Month: March, 2013

What to consider in your garden design brief

When engaging a garden designer the first thing you need to consider is the brief, that is, a list of your wishes and requirements for your garden. The designer will use this information to inform the design process and come up with appropriate solutions, so spending time thinking about this from the outset will be time well spent. ¬†During the initial consultation, the designer will be able to steer the discussion to ensure all aspects of the garden are considered, so don’t worry if you don’t feel confident compiling a brief beforehand.

To help you feel more prepared for this meeting, here’s a few suggestions of things to consider.


  • A good starting point is to flick through books and magazines and tag images of gardens, features or plants that particularly appeal to you.

    Think about what you want from your garden

  • Spend some time in your existing garden thinking about any aspects or elements that you particularly like or dislike. For example, are there any eyesores or neighbouring properties that need screening.
  • Think about how you would like to use the garden – for entertaining, sun-bathing, children’s play, encouraging wildlife, growing your own food, etc.
  • Consider how you want the garden to feel – wild and romantic or more formal and structured. Is there a particular style that best describes the character you desire – cottage garden, Mediterranean, urban chic, minimal, classical, exotic, Japanese, etc.?
  • How much maintenance are you prepared to do?

    How keen a gardener are you and how much time will you want to spend maintaining your garden (or paying someone else to)?

  • Are there any specific functional requirements to consider such as storage space or an area for wheelie bins?
  • How much do you want the garden to embrace issues of sustainability, such as composting and re-using all green waste on site, harvesting rainwater to irrigate the garden, planting to encourage greater biodiversity, adhering to organic gardening practices, etc.?
  • Would you like to incorporate water into the garden and, if so, for what purpose, to create a cooling tranquil effect or to encourage wildlife such as frogs and newts?
  • Would you like any ambient lighting to allow viewing and use of the garden at night?
  • In terms of planting do you want lots of seasonal flower colour or more foliage planting? Are there any plants of particular significance to you that you would like included?
  • Finally, think about what budget you are prepared to spend on the garden. You may not feel comfortable discussing this, but it is extremely helpful for the designer to know this from the outset, to ensure your expectations are realistic and to avoid wasting anyone’s time.

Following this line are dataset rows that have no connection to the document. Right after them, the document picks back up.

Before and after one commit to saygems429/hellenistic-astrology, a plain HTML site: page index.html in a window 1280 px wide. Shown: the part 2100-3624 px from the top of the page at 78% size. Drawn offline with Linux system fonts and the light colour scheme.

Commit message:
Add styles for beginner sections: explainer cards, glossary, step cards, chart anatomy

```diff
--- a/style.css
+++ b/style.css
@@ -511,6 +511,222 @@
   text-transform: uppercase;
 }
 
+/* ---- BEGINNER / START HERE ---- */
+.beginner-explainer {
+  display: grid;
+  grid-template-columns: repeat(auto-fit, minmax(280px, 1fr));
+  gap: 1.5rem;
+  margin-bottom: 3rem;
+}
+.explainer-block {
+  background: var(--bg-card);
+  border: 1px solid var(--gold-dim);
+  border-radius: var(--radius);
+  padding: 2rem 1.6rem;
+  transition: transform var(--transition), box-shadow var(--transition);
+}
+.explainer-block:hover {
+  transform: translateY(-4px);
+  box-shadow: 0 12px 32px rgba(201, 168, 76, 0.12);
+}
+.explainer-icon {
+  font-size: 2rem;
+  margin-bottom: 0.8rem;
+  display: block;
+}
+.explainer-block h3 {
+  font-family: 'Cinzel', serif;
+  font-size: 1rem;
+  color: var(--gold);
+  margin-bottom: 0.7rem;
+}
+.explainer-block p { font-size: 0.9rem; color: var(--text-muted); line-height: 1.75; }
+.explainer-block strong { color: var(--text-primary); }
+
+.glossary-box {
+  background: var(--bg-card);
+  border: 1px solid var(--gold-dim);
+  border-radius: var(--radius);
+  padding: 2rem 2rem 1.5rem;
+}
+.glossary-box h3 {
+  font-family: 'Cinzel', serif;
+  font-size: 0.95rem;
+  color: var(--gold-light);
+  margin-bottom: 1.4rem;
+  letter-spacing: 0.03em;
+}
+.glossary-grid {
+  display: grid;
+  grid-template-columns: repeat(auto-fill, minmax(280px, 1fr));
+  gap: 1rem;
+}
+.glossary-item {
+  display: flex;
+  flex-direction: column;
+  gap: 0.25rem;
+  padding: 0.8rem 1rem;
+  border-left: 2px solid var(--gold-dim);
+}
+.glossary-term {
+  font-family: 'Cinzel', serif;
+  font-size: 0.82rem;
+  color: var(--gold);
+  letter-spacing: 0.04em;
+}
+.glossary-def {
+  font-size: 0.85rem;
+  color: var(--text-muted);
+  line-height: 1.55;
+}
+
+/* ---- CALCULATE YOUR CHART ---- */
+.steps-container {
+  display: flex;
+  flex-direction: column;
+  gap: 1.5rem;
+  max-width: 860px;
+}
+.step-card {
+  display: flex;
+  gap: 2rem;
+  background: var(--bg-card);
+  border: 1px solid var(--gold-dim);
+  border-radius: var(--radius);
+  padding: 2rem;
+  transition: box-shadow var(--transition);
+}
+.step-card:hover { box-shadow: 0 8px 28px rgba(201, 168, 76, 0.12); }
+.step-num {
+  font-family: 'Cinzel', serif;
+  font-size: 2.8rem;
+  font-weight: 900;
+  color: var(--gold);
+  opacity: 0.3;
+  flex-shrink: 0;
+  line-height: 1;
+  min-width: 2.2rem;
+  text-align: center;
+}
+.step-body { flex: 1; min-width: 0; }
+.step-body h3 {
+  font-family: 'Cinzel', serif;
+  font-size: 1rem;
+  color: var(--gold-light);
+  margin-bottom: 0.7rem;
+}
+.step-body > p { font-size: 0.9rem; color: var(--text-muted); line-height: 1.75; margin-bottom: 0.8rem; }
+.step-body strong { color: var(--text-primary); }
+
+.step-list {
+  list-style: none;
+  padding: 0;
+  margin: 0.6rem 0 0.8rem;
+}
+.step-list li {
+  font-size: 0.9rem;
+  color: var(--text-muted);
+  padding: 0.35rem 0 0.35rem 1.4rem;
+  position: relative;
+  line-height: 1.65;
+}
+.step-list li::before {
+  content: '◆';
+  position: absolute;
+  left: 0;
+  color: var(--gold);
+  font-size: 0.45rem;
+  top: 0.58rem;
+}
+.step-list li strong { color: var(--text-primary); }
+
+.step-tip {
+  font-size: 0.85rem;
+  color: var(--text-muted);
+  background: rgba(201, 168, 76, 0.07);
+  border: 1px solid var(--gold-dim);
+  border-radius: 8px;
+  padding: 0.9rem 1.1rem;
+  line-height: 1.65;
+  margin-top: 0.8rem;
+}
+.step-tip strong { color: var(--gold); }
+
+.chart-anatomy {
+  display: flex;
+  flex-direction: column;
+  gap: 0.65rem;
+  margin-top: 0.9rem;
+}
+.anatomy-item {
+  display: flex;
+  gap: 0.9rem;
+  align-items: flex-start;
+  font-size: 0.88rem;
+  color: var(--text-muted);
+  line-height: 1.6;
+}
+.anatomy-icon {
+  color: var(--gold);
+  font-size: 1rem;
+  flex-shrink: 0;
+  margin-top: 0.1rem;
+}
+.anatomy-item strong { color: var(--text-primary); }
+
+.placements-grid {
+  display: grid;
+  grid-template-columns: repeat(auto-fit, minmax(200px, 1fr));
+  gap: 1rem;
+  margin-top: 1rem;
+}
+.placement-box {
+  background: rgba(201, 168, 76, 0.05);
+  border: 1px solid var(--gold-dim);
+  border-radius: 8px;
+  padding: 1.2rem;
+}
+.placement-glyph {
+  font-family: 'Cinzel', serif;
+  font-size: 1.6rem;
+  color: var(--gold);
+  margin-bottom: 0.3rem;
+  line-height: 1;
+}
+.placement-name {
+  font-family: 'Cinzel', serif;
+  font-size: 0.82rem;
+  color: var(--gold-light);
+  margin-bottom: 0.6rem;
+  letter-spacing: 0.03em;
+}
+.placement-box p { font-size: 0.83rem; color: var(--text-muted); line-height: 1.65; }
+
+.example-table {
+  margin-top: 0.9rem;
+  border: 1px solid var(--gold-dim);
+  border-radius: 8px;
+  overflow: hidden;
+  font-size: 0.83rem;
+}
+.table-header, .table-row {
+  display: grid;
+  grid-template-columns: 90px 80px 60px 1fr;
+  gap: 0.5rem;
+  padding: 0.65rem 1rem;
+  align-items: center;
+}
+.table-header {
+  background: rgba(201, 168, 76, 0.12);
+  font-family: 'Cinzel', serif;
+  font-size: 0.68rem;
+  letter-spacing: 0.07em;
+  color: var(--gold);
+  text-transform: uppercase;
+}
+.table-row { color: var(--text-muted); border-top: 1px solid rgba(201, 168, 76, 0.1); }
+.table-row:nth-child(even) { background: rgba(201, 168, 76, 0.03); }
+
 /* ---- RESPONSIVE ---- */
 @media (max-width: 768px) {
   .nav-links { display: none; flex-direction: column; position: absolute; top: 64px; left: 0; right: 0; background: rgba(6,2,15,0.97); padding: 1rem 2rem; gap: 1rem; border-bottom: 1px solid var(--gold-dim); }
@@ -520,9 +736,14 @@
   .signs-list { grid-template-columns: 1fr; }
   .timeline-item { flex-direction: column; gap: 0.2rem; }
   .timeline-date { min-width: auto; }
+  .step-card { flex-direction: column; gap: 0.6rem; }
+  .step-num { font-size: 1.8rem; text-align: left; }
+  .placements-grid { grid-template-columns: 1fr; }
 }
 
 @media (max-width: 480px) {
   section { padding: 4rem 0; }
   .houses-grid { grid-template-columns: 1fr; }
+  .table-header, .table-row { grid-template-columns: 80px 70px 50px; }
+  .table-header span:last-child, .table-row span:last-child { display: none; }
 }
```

The initial consultation and discussion of the brief should be an exciting and enjoyable process, the starting point of a journey towards realising a new outdoor sanctuary that will improve your quality of life for years to come.